is the

await task.value

line guaranteed to resume immediately?

so, testing this out on a nightly toolchain, it looks like the answer is no:

@main
enum Main
{
    public static
    func main() async
    {
        let task:Task<Void, Never> = .init
        {
            let sleep:Task<Void, Never> = .init
            {
                try? await Task.sleep(for: .milliseconds(2_000))
            }

            await sleep.value
        }

        task.cancel()
        // will this resume immediately?
        await task.value
    }
}
$ time ./cancellation 

real    0m2.006s
user    0m0.006s
sys     0m0.000s

we have to do

@main
enum Main
{
    public static
    func main() async
    {
        let task:Task<Void, Never> = .init
        {
            let sleep:Task<Void, Never> = .init
            {
                try? await Task.sleep(for: .milliseconds(2_000))
            }
            await withTaskCancellationHandler
            {
                @Sendable () -> () in await sleep.value
            }
            onCancel:
            {
                sleep.cancel()
            }

        }

        task.cancel()
        await task.value
    }
}
$ time ./cancellation 

real    0m0.005s
user    0m0.005s
sys     0m0.000s

You're using un-structured tasks here, so there's no cancellation relation between any of these tasks.

Only child tasks, i.e. "structured concurrency", have the property that "inner" ("child") tasks are cancelled when their parents are. Only ways to create child tasks are: TaskGroup and async let.

At least in this toy example, the sleep task could be an async let or a group child task and you'd get cancellation propagation as expected.

// Relatedly, I'll see if/how/when we can update the swift book to provide more details about these things

6 Likes

Wait, so

let parent = Task {
	print("parent start")
	let child = Task {
		print("child start")
		try await Task.sleep(nanoseconds: 3_000_000_000)
		print("child finish")
	}
	try await child.value
	print("parent finish")
}

is not only not structured concurrency, my variable names are lying to me?!

for the longest amount of time i thought “structured concurrency” meant Task, and “unstructured concurrency” referred to things like EventLoopFuture...

That’s right.

Check out the structured concurrency talks from wwdc.
Also, there’s a new talk coming up also covering this: https://twitter.com/ktosopl/status/1601151750526095360

I agree we should have better and more explicit docs in the swift book about this btw.
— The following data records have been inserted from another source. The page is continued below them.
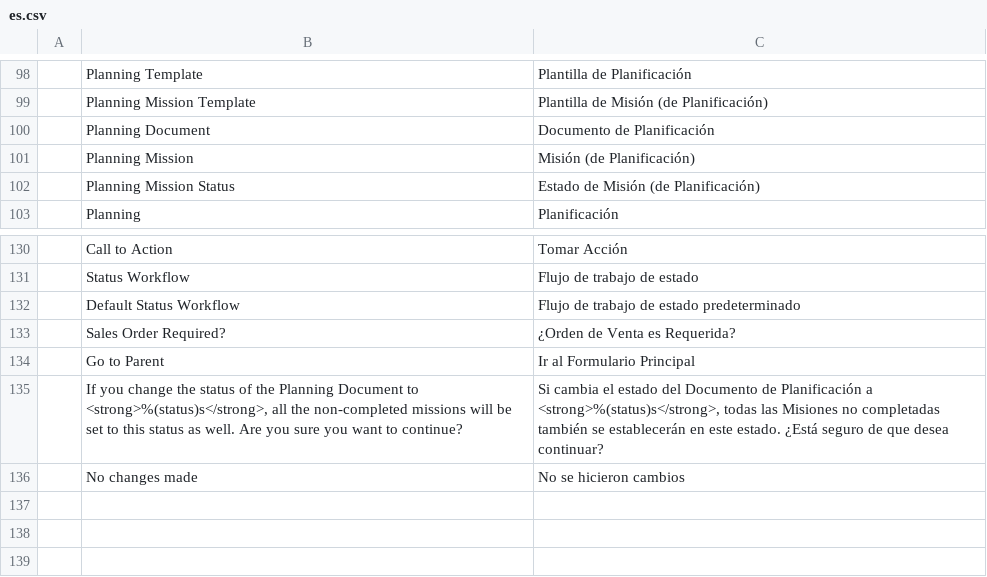
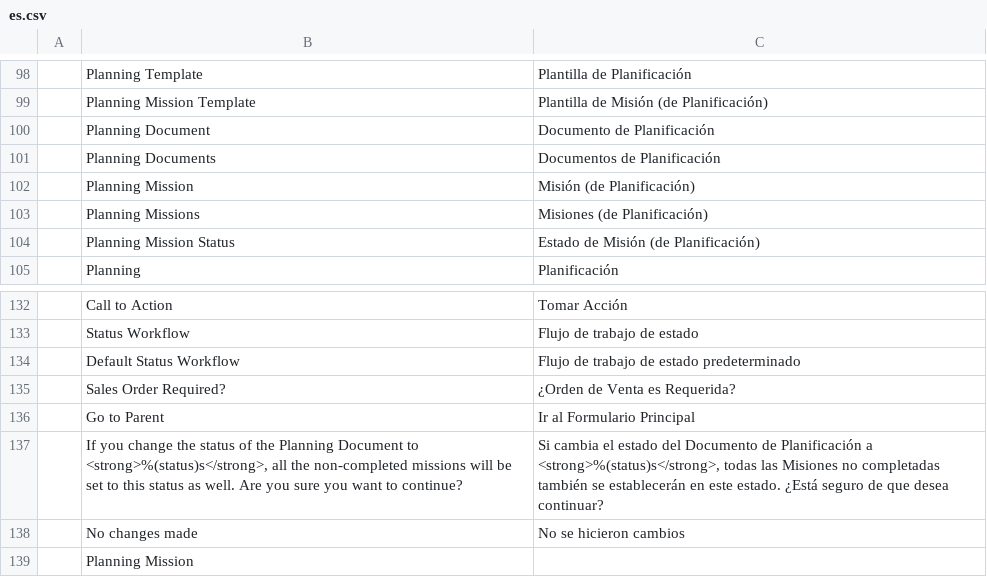
Before and after one commit to YefriTavarez/peark, a CSV file: peark/translations/es.csv, drawn as a sheet; only a part is shown, gaps mark what is left out.

```diff
--- a/peark/translations/es.csv
+++ b/peark/translations/es.csv
@@ -100,3 +100,5 @@
 "","Planning Document","Documento de Planificación"
+"","Planning Documents","Documentos de Planificación"
 "","Planning Mission","Misión (de Planificación)"
+"","Planning Missions","Misiones (de Planificación)"
 "","Planning Mission Status","Estado de Misión (de Planificación)"
@@ -136 +138,2 @@
 "","No changes made","No se hicieron cambios"
+"","Planning Mission",""
```
Also changed, not shown: 2 other files.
It’s a … process, to get things fixed there but we should be able to do so soon since it’s become open source and easier to submit changes to :slight_smile:

3 Likes
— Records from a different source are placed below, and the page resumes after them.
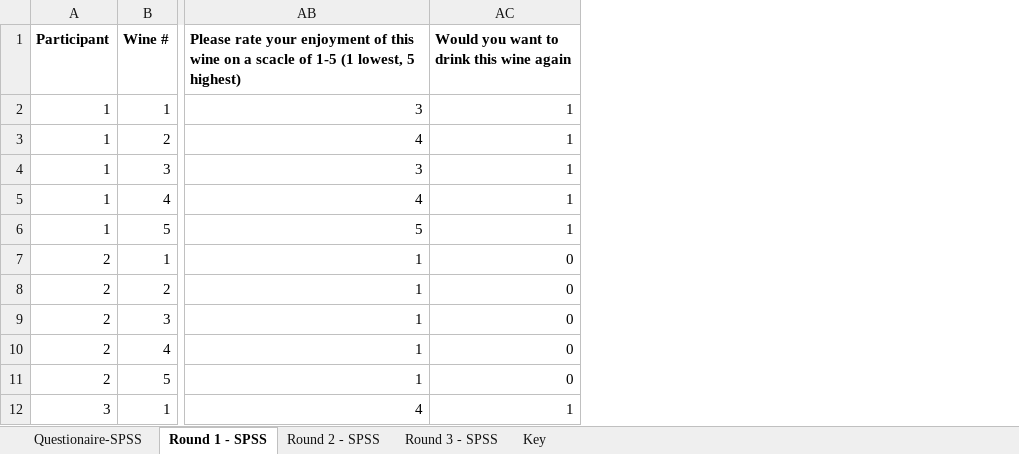
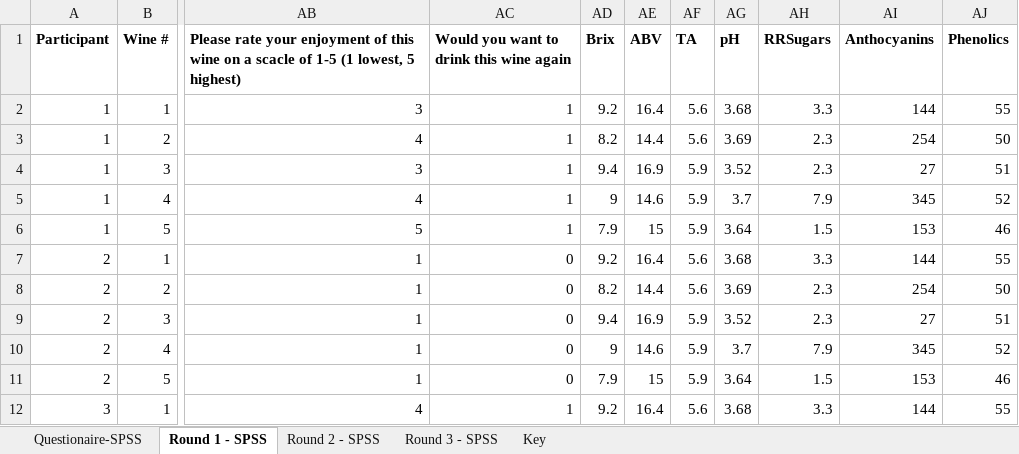
Before and after one commit to koliajaykr/usa-wine-consumers, an Excel workbook: data/Research_SPSS.xlsx, sheet Round 1 - SPSS, drawn as a sheet; only a part is shown, gaps mark what is left out; values as stored, in another font and other column widths than the file's, no borders; the diff names each change by its address in the sheet, - before the commit and + after, or states it on an @@ line.

```diff
--- a/data/Research_SPSS.xlsx (sheet Round 1 - SPSS)
+++ b/data/Research_SPSS.xlsx (sheet Round 1 - SPSS)
+column AD (Brix), rows 2-12: 9.2 | 8.2 | 9.4 | 9 | 7.9 | 9.2 | 8.2 | 9.4 | 9 | 7.9 | 9.2
+column AE (ABV), rows 2-12: 16.4 | 14.4 | 16.9 | 14.6 | 15 | 16.4 | 14.4 | 16.9 | 14.6 | 15 | 16.4
+column AF (TA), rows 2-12: 5.6 | 5.6 | 5.9 | 5.9 | 5.9 | 5.6 | 5.6 | 5.9 | 5.9 | 5.9 | 5.6
+column AG (pH), rows 2-12: 3.68 | 3.69 | 3.52 | 3.7 | 3.64 | 3.68 | 3.69 | 3.52 | 3.7 | 3.64 | 3.68
+column AH (RRSugars), rows 2-12: 3.3 | 2.3 | 2.3 | 7.9 | 1.5 | 3.3 | 2.3 | 2.3 | 7.9 | 1.5 | 3.3
+column AI (Anthocyanins), rows 2-12: 144 | 254 | 27 | 345 | 153 | 144 | 254 | 27 | 345 | 153 | 144
+column AJ (Phenolics), rows 2-12: 55 | 50 | 51 | 52 | 46 | 55 | 50 | 51 | 52 | 46 | 55
```
Also changed, not shown: sheet Key, 8 other files.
That’s not right, please check out the Explore structured concurrency in Swift - WWDC21 - Videos - Apple Developer talk.

yeah, i figured that out around late 2021, my point is the swift 5.5+ concurrency features were pitched as “adding structured concurrency” to the language, so for a long time i thought all of the new features (including Task) counted as “structured concurrency”.

i think a lot of the early docs also fixated a lot on the difference between Task.init and Task.detached, which made it seem like “structuredness” had something to do with “detachedness”.

2 Likes

We have to improve the docs around these definitely. Thanks for the reminder

1 Like

Exactly this - I thought that .detached was what broke it out the structure, not to mention that there was some _inherentContext or something similar in the Task initialization, which I took to mean that it was inheriting structure from the parent.

1 Like

I'll also add that I've watched that video more than once. Perhaps it's my fault for not letting that point sink in, but maybe it could have been clearer in the video? I'll have to watch it again with new context to provide better feedback.